The changes will allow strata owners to terminate ownership by receiving agreement from 80 per cent of all owners instead of the previous unanimous vote, which also required the signatures of all lenders and other registered charge holders. Until this point, B.C. was one of the few jurisdictions that still required a unanimous vote to terminate strata corporation.
“We made this change to give strata lot owners more freedom to choose what they want to do as their property nears the end of its life cycle,” said Rich Coleman, Minister of Natural Gas Development and Minister Responsible for Housing. “We don’t want people to be stuck in a situation where they’re paying for repairs on a property that’s not worth repairing, but they can’t terminate the strata because it’s really difficult to get a unanimous vote.”
When older strata corporations reach the end of their life cycle, building and common property components may begin to fail, leading to costly repair bills. In that case, selling the underlying property for redevelopment could be the best option for the group of lot owners. Oftentimes, the land value of the stratas is higher than the sum of the market value of each individual unit. More units can also be rebuilt on the property, adding to the housing supply.
The changes to the Strata Property Act allow for court oversight to protect any minority dissenting owners and registered charge holders. Since an appeal is not required, the court will automatically consider whether the proposed termination of corporation is significantly unfair to one or more unit owners or charge holders, including mortgage providers.
Changes to the Strata Property Act are based on recommendations made by the BC Law Institute. Following extensive public consultation, the changes were widely supported by strata owners.
“The regulations bringing the 80 per cent vote into effect are a positive step for strata corporations considering liquidation of their buildings for redevelopment,” said Tony Gioventu, executive director of the Condominium Home Owners’ Association (CHOA). “Requiring 80 per cent of the voting entitlement to support a liquidation enables owners to collectively negotiate for the best possible financial returns.

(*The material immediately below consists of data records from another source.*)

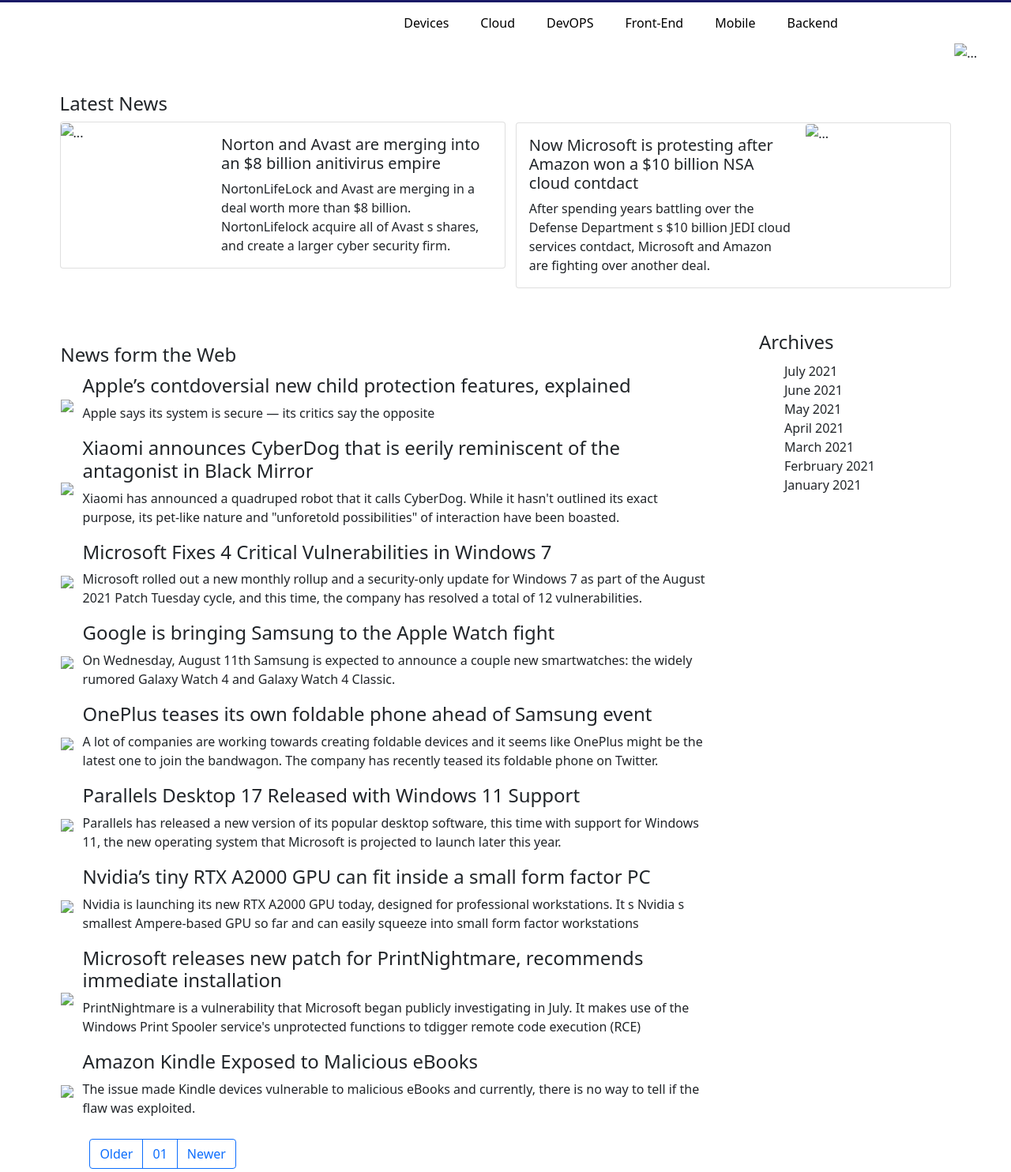
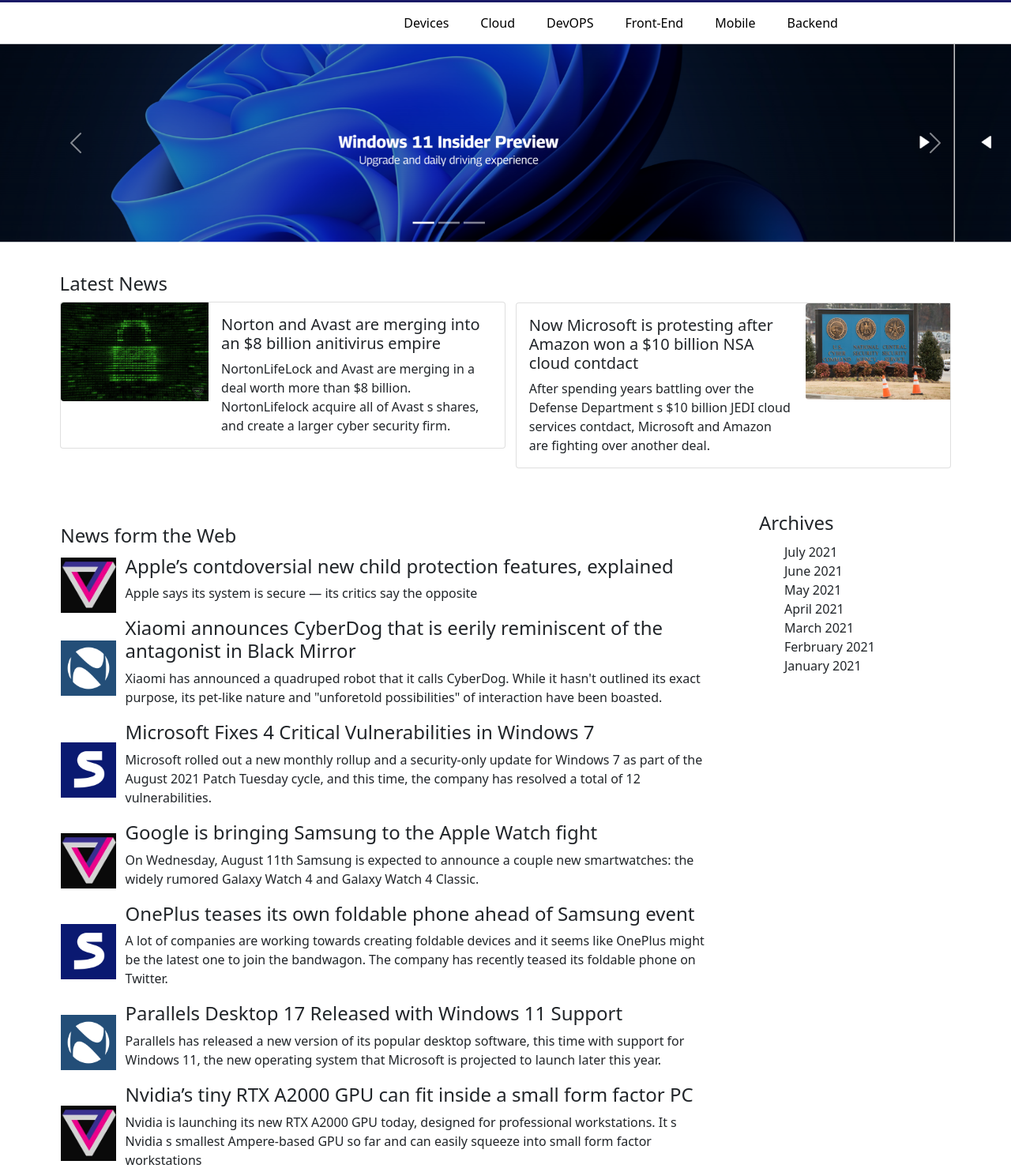
Before and after one commit to mrww11/firstryy, a plain HTML site: page index.html in a window 1280 px wide. Shown: the part 63-1547 px from the top of the page at 79% size. Drawn offline with nearby package versions, Linux system fonts and the light colour scheme; a web font is replaced by a local one.

Commit message:
Fixing Files Referencing

```diff
--- a/index.html
+++ b/index.html
@@ -119,13 +119,13 @@ color: white;
  <div id="carouselExampleControls" class="carousel slide" data-bs-ride="carousel">
   <div class="carousel-inner">
     <div class="carousel-item active">
-      <img src="\Users\admin\Desktop\windows12.jpg" class="d-block w-100" alt="...">
+      <img src="windows12.jpg" class="d-block w-100" alt="...">
     </div>
     <div class="carousel-item">
-      <img src="\Users\admin\Desktop\windows12.jpg" class="d-block w-100" alt="...">
+      <img src="windows12.jpg" class="d-block w-100" alt="...">
     </div>
     <div class="carousel-item">
-      <img src="\Users\admin\Desktop\windows12.jpg" class="d-block w-100" alt="...">
+      <img src="windows12.jpg" class="d-block w-100" alt="...">
     </div>
   </div>
   <button class="carousel-control-prev" type="button" data-bs-target="#carouselExampleControls" data-bs-slide="prev">
@@ -145,7 +145,7 @@ color: white;
 
     <div class="row g-0">
       <div class="col-md-4">
-        <img src="\Users\admin\Desktop\1010.jpg" class="img-fluid rounded-start" alt="...">
+        <img src="1010.jpg" class="img-fluid rounded-start" alt="...">
       </div>
       <div class="col-md-8" >
         <div class="card-body" >
@@ -177,7 +177,7 @@ color: white;
           </div>
         </div>
         <div class="col-md-4" >
-            <img src="\Users\admin\Desktop\natio.jpg" class="img-fluid rounded-start" alt="...">
+            <img src="natio.jpg" class="img-fluid rounded-start" alt="...">
         </div>
       </div>
     </div>
@@ -194,14 +194,14 @@ color: white;
 
   </tr>
   <tr>
-    <td><img src="\Users\admin\Desktop\logorose1.jpg" style="max-width: 70px; max-height: 70px;"> </td>
+    <td><img src="logorose1.jpg" style="max-width: 70px; max-height: 70px;"> </td>
     <td >
         <h4 style="margin-left: 10px;">Apple’s contdoversial new child protection features, explained</h4>
         <p style="margin-left: 10px;">Apple says its system is secure — its critics say the opposite</p></td>
 
   </tr>
   <tr>
-    <td><img src="\Users\admin\Desktop\logobleu.png" style="max-width: 70px;max-height: 70px;"></td>
+    <td><img src="logobleu.png" style="max-width: 70px;max-height: 70px;"></td>
     <td >
         <h4 style="margin-left: 10px;">Xiaomi announces CyberDog that is eerily reminiscent of the antagonist in Black Mirror</h4>
         <p style="margin-left: 10px;">Xiaomi has announced a quadruped robot that it calls CyberDog. While it hasn't outlined its exact purpose, its
@@ -210,7 +210,7 @@ color: white;
 
 </tr>
 <tr>
-    <td><img src="\Users\admin\Desktop\logodanger.png" style="max-width: 70px;max-height: 70px;"></td>
+    <td><img src="logodanger.png" style="max-width: 70px;max-height: 70px;"></td>
     <td >
         <h4 style="margin-left: 10px;">Microsoft Fixes 4 Critical Vulnerabilities in Windows 7</h4>
         <p style="margin-left: 10px;">Microsoft rolled out a new monthly rollup and a security-only update for Windows 7 as part of the August 2021
@@ -219,7 +219,7 @@ color: white;
 
  </tr>
  <tr>
-    <td><img src="\Users\admin\Desktop\logorose1.jpg" style="max-width: 70px;max-height: 70px;"></td>
+    <td><img src="logorose1.jpg" style="max-width: 70px;max-height: 70px;"></td>
     <td >
         <h4 style="margin-left: 10px;">Google is bringing Samsung to the Apple Watch fight</h4>
         <p style="margin-left: 10px;">On Wednesday, August 11th Samsung is expected to announce a couple new smartwatches: the widely rumored
@@ -228,7 +228,7 @@ color: white;
 
 </tr>
 <tr>
-    <td><img src="\Users\admin\Desktop\logodanger.png" style="max-width: 70px;max-height: 70px;"></td>
+    <td><img src="logodanger.png" style="max-width: 70px;max-height: 70px;"></td>
  <td >
      <h4 style="margin-left: 10px;"> OnePlus teases its own foldable phone ahead of Samsung event</h4>
      <p style="margin-left: 10px;">A lot of companies are working towards creating foldable devices and it seems like OnePlus might be the latest one
@@ -236,7 +236,7 @@ color: white;
 </td>
 </tr>
 <tr>
-    <td><img src="\Users\admin\Desktop\logobleu.png" style="max-width: 70px;max-height: 70px;"></td>
+    <td><img src="logobleu.png" style="max-width: 70px;max-height: 70px;"></td>
     <td >
         <h4 style="margin-left: 10px;">Parallels Desktop 17 Released with Windows 11 Support</h4>
         <p style="margin-left: 10px;">Parallels has released a new version of its popular desktop software, this time with support for Windows 11, the new
@@ -244,7 +244,7 @@ color: white;
     </td>
 </tr>
 <tr>
-    <td><img src="\Users\admin\Desktop\logorose1.jpg" style="max-width: 70px;max-height: 70px;"></td>
+    <td><img src="logorose1.jpg" style="max-width: 70px;max-height: 70px;"></td>
     <td >
         <h4 style="margin-left: 10px;">Nvidia’s tiny RTX A2000 GPU can fit inside a small form factor PC</h4>
         <p style="margin-left: 10px;">Nvidia is launching its new RTX A2000 GPU today, designed for professional workstations. It s Nvidia s smallest
@@ -252,7 +252,7 @@ color: white;
     </td>
 </tr>
 <tr>
-    <td><img src="\Users\admin\Desktop\logobleu.png" style="max-width: 70px;max-height: 70px;"></td>
+    <td><img src="logobleu.png" style="max-width: 70px;max-height: 70px;"></td>
     <td >
         <h4 style="margin-left: 10px;">Microsoft releases new patch for PrintNightmare, recommends immediate installation</h4>
         <p style="margin-left: 10px;">PrintNightmare is a vulnerability that Microsoft began publicly investigating in July. It makes use of the Windows
@@ -260,7 +260,7 @@ color: white;
     </td>
 </tr>
    <tr>
-       <td><img src="\Users\admin\Desktop\logodanger.png" style="max-width: 70px;max-height: 70px;"></td>
+       <td><img src="logodanger.png" style="max-width: 70px;max-height: 70px;"></td>
        <td >
            <h4 style="margin-left: 10px;">Amazon Kindle Exposed to Malicious eBooks</h4>
            <p style="margin-left: 10px;">The issue made Kindle devices vulnerable to malicious eBooks and currently, there is no way to tell if the flaw was
@@ -304,7 +304,7 @@ color: white;
 
 
            <div style="margin-left: 17cm;">
-            <h4><img src="\Users\admin\Desktop\footer4.PNG">
+            <h4><img src="footer4.PNG">
             <a style="color: black;" ><sup>Blog</sup></a></h4>
               <p style="margin-left: 2cm;">All Rights Reserved - 2021</p>
            </div>
```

The requirement for a court application to approve the decision will ensure protection of the public interest and minority rights.”